**Assignment**: Look over the data below and give the number of lines containing the word "fill", with no other words.

**Dataset records**:
··········

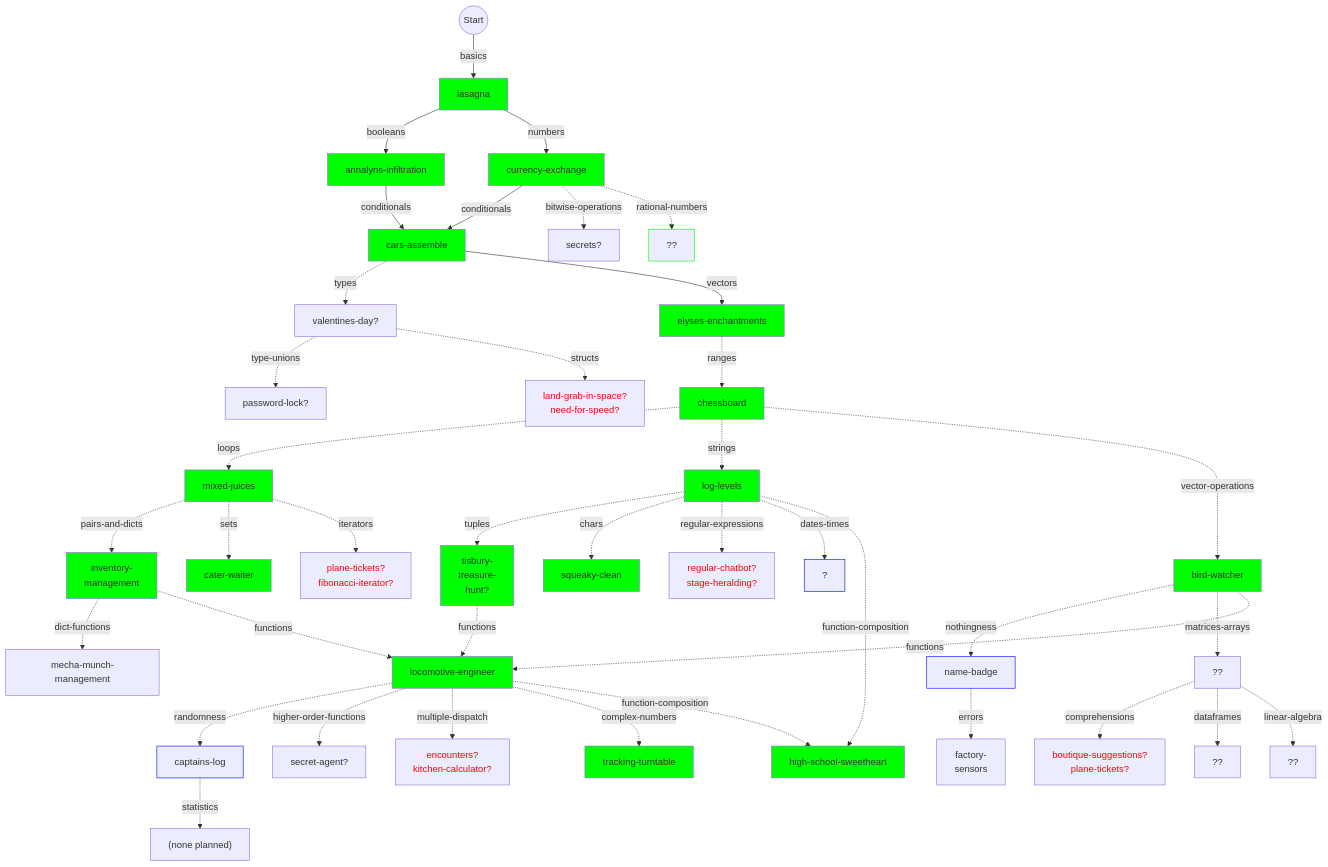
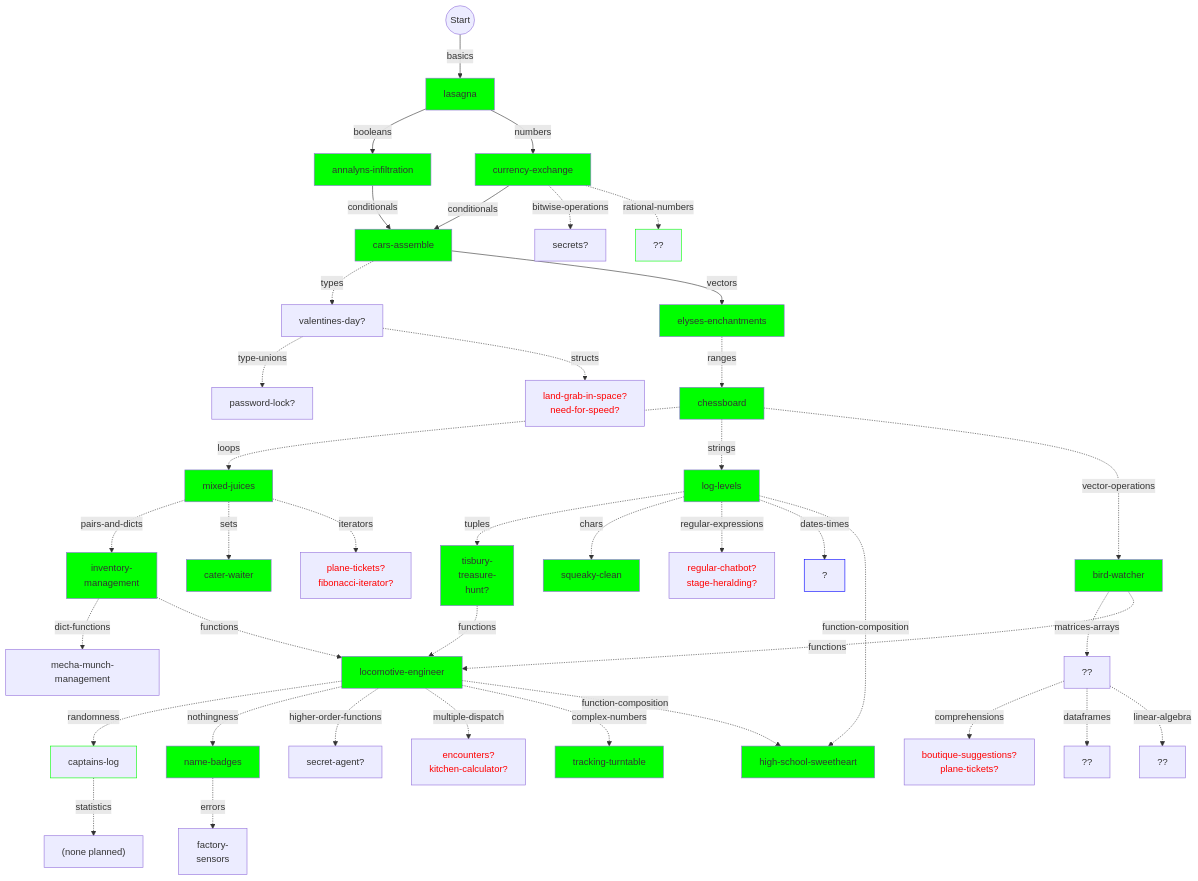
One commit to colinleach/learning-track-doodles changed the diagram in julia/flowchart.md. Above: the diagram before and after it, drawn with Mermaid.

Commit message:
formatting

```diff
--- a/julia/flowchart.md
+++ b/julia/flowchart.md
@@ -54,7 +54,7 @@
 style comprehensions color:#f00
 
 functions -.randomness.-> randomness["captains-log"]
-style randomness stroke:#00f
+style randomness stroke:#0f0
 
 randomness -.statistics.-> statistics["(none planned)"]
 %% style statistics stroke:#0f0
@@ -68,8 +68,8 @@
 loops -.sets.-> sets["cater-waiter"]
 style sets fill:#0f0
 
-vector-operations -.nothingness.-> nothingness["name-badge"]
-style nothingness stroke:#00f
+functions -.nothingness.-> nothingness["name-badges"]
+style nothingness fill:#0f0
 
 strings -.chars.-> chars["squeaky-clean"]
 style chars fill:#0f0
@@ -80,14 +80,8 @@
 strings -.regular-expressions.-> regular-expressions["regular-chatbot?<br/>stage-heralding?"]
 style regular-expressions color:#f00
 
-%% strings -.docstrings.-> docstrings["name-badges"]
-%% style docstrings stroke:#0f0
-
 strings -.dates-times.-> dates-times["?"]
 style dates-times stroke:#00f
-
-%% strings -.nothingness.-> nothingness["name-badges"]
-%% style nothingness stroke:#00f
 
 numbers -.bitwise-operations.-> bitwise-operations["secrets?"]
 %% style bitwise-operations fill:#0f0
```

··········

**Task response**: 4